“Glass Half Full”: Yangon’s new community arts space
ANEWLY formed The Smiths cover band Poe Het (“cockroach” in English) is having their debut gig at grandma’s house. In an old apartment complex – access to which was given to one of the organisers by her grandmother – Yangon residents Khin CM Maung, Mandy Moe Pwint Tu and Paul Chan have transformed a two-storey home into an intimate and informal community centre complete with a lending library, a community board, floor pillows and a small stage.
This week Poe Het, along with slam poet Than Toe Aung, musicians Lin Htet Paing and Marilynn Lynn, beat boxer Si Phyo Min, and more will perform at the opening night of Glass Half Full.
Just north of the Yaw Min Gyi cafés and boutique stores, the apartment located at 50 Bo Yar Nyunt Road will showcase Yangon’s diverse and young talent at this new art and community space.
The three organisers – who also edit and manage the online Yangon Literary Magazine which will debut print editions this December – are all young writers themselves and hope to make “50”, as they call it, a sharing space for artists and creatives.
“This is kind of a pop-up creative space. We have it until February so we’re trying to get as much out of it as possible,” said 21-year-old Khin CM Maung, a poet and writer who will continue her studies in Australia starting in February.
Unlike other events hosted by Khin CM Maung and her two cohorts – 20-year-old writer Mandy Moe Pwint Tu and 18-year-old Pre College Program senior Paul Chan – the trio hopes to create a space not just for artists but for socially and creatively engaged organisations throughout the city.
“We’re contacting a lot of groups like the Parami Institute which is just starting up. They’re run by young entrepreneurs. Also people from the Myanmar Women’s Self Defense Center … programs like that,” said Khin CM Maung. “If they want to do a fundraiser, they don’t have to go anywhere that’s going to charge them for the space and cut away from their profits.”
“This is more communal in a sense,” said Mandy Moe Pwint Tu, explaining that the events put on at 50 aim to break down the traditional divide between audience member and performer, between organiser and participant. At 50, everyone has something to share.
50’s opening night is just the beginning of what will hopefully become a sustained stream of artistry and workshops.
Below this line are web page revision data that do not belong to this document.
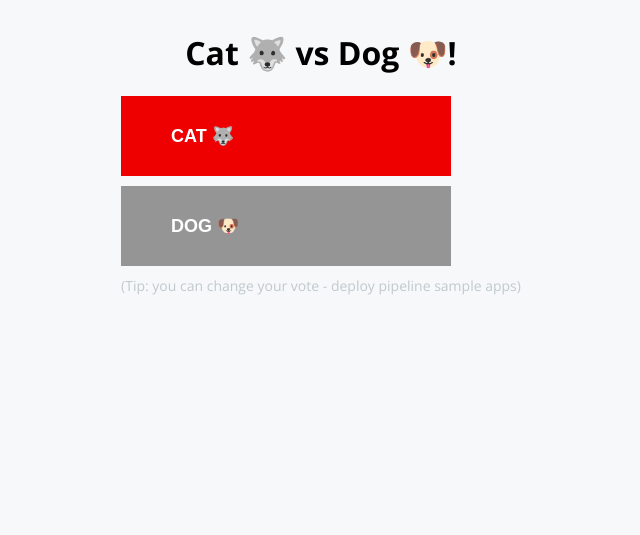
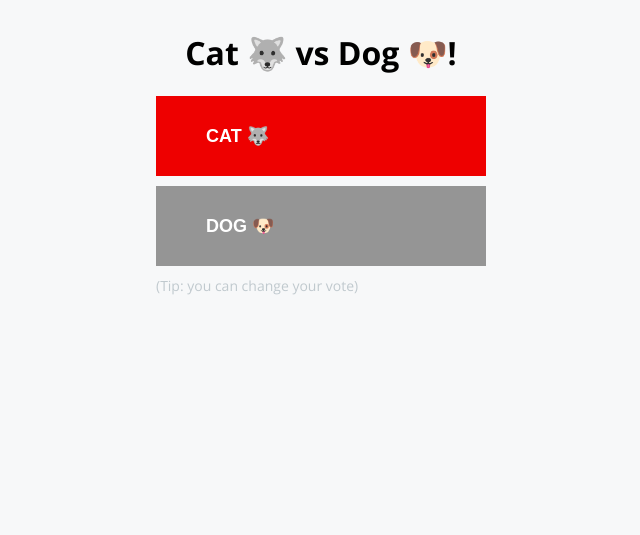
Before and after one commit to RaihanEfelMaulana/pipeline-sample, a Flask app: page / in a window 1280 px wide. Shown: the top 535 px of the page, without its empty margins (319-959 px from the left). Run offline with Flask 3, Linux system fonts and the light colour scheme; some libraries are stand-ins or nearby versions.

Commit message:
Update index.html

```diff
--- a/templates/index.html
+++ b/templates/index.html
@@ -19,7 +19,7 @@
           <button id="b" type="submit" name="vote" class="b" value="b">{{option_b}}</button>
         </form>
         <div id="tip">
-          (Tip: you can change your vote - deploy pipeline sample apps)
+          (Tip: you can change your vote)
         </div>
         <div id="result">
 
```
Already, Khin CM Maung and Mandy Moe Pwint Tu envision future events on the horizon including a photography workshop, a queer meet-up called Queer Space, and collaborative workshops with the Yangon Feminist Book Club and the Rangoon Social Studies Club.
While galleries, bars, and parks have all become sites of exhibition and sharing for Yangon’s artists and activists, informal community spaces like 50 – both not-for-profit and intimately housed – are relatively rare.
Glass Half Full is an optimistically titled introduction to the alternative, creative and collaborative possibilities that await Yangon’s younger, underground art and activist scene.
The opening of Glass Half Full will run from 6-9pm on November 5, at No 50 Bo Yar Nyunt Road, Yaw Min Gyi ward, Dagon township